• EXERCISE INSTRUCTIONS
Nothing but the text should be carried over: reproduce all the data exactly and leave out every image.

• ENTRIES SUPPLIED
--- START ---

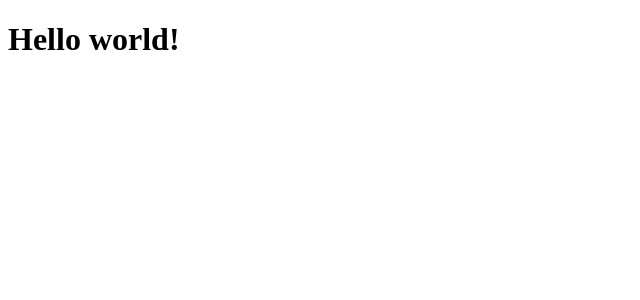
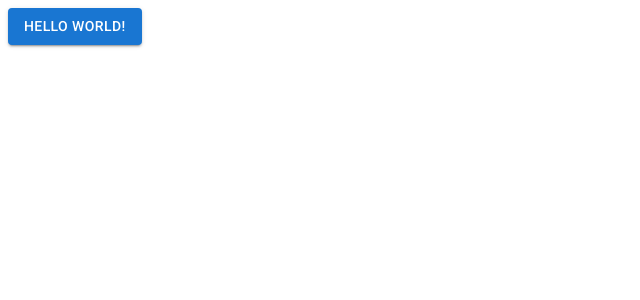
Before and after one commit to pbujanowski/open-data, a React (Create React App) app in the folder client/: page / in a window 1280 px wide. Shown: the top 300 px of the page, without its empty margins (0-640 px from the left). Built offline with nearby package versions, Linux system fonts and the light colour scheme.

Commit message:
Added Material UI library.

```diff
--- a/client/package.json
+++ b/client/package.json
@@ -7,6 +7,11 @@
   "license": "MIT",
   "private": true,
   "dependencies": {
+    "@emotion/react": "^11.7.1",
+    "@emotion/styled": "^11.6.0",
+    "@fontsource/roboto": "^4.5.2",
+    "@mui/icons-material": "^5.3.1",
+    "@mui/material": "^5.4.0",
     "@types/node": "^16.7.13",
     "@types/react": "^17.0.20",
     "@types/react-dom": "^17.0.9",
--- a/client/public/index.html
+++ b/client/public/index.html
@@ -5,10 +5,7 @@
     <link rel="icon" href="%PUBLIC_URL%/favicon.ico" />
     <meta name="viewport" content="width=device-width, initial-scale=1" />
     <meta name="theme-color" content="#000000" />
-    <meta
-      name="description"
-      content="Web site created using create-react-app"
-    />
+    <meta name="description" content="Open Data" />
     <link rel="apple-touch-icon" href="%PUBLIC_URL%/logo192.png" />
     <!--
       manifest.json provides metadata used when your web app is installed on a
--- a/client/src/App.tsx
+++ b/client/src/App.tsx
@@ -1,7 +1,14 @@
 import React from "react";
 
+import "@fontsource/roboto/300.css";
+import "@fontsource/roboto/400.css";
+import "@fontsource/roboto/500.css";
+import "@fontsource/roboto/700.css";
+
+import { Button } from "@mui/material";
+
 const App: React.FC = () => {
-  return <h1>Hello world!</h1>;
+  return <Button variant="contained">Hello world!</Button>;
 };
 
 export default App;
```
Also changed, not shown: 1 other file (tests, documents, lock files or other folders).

--- END ---

• EXERCISE SOLUTION
Before and after one commit to pbujanowski/open-data, a React (Create React App) app in the folder client/: page / in a window 1280 px wide. Shown: the top 300 px of the page, without its empty margins (0-640 px from the left). Built offline with nearby package versions, Linux system fonts and the light colour scheme.

Commit message:
Added Material UI library.

```diff
--- a/client/package.json
+++ b/client/package.json
@@ -7,6 +7,11 @@
   "license": "MIT",
   "private": true,
   "dependencies": {
+    "@emotion/react": "^11.7.1",
+    "@emotion/styled": "^11.6.0",
+    "@fontsource/roboto": "^4.5.2",
+    "@mui/icons-material": "^5.3.1",
+    "@mui/material": "^5.4.0",
     "@types/node": "^16.7.13",
     "@types/react": "^17.0.20",
     "@types/react-dom": "^17.0.9",
--- a/client/public/index.html
+++ b/client/public/index.html
@@ -5,10 +5,7 @@
     <link rel="icon" href="%PUBLIC_URL%/favicon.ico" />
     <meta name="viewport" content="width=device-width, initial-scale=1" />
     <meta name="theme-color" content="#000000" />
-    <meta
-      name="description"
-      content="Web site created using create-react-app"
-    />
+    <meta name="description" content="Open Data" />
     <link rel="apple-touch-icon" href="%PUBLIC_URL%/logo192.png" />
     <!--
       manifest.json provides metadata used when your web app is installed on a
--- a/client/src/App.tsx
+++ b/client/src/App.tsx
@@ -1,7 +1,14 @@
 import React from "react";
 
+import "@fontsource/roboto/300.css";
+import "@fontsource/roboto/400.css";
+import "@fontsource/roboto/500.css";
+import "@fontsource/roboto/700.css";
+
+import { Button } from "@mui/material";
+
 const App: React.FC = () => {
-  return <h1>Hello world!</h1>;
+  return <Button variant="contained">Hello world!</Button>;
 };
 
 export default App;
```
Also changed, not shown: 1 other file (tests, documents, lock files or other folders).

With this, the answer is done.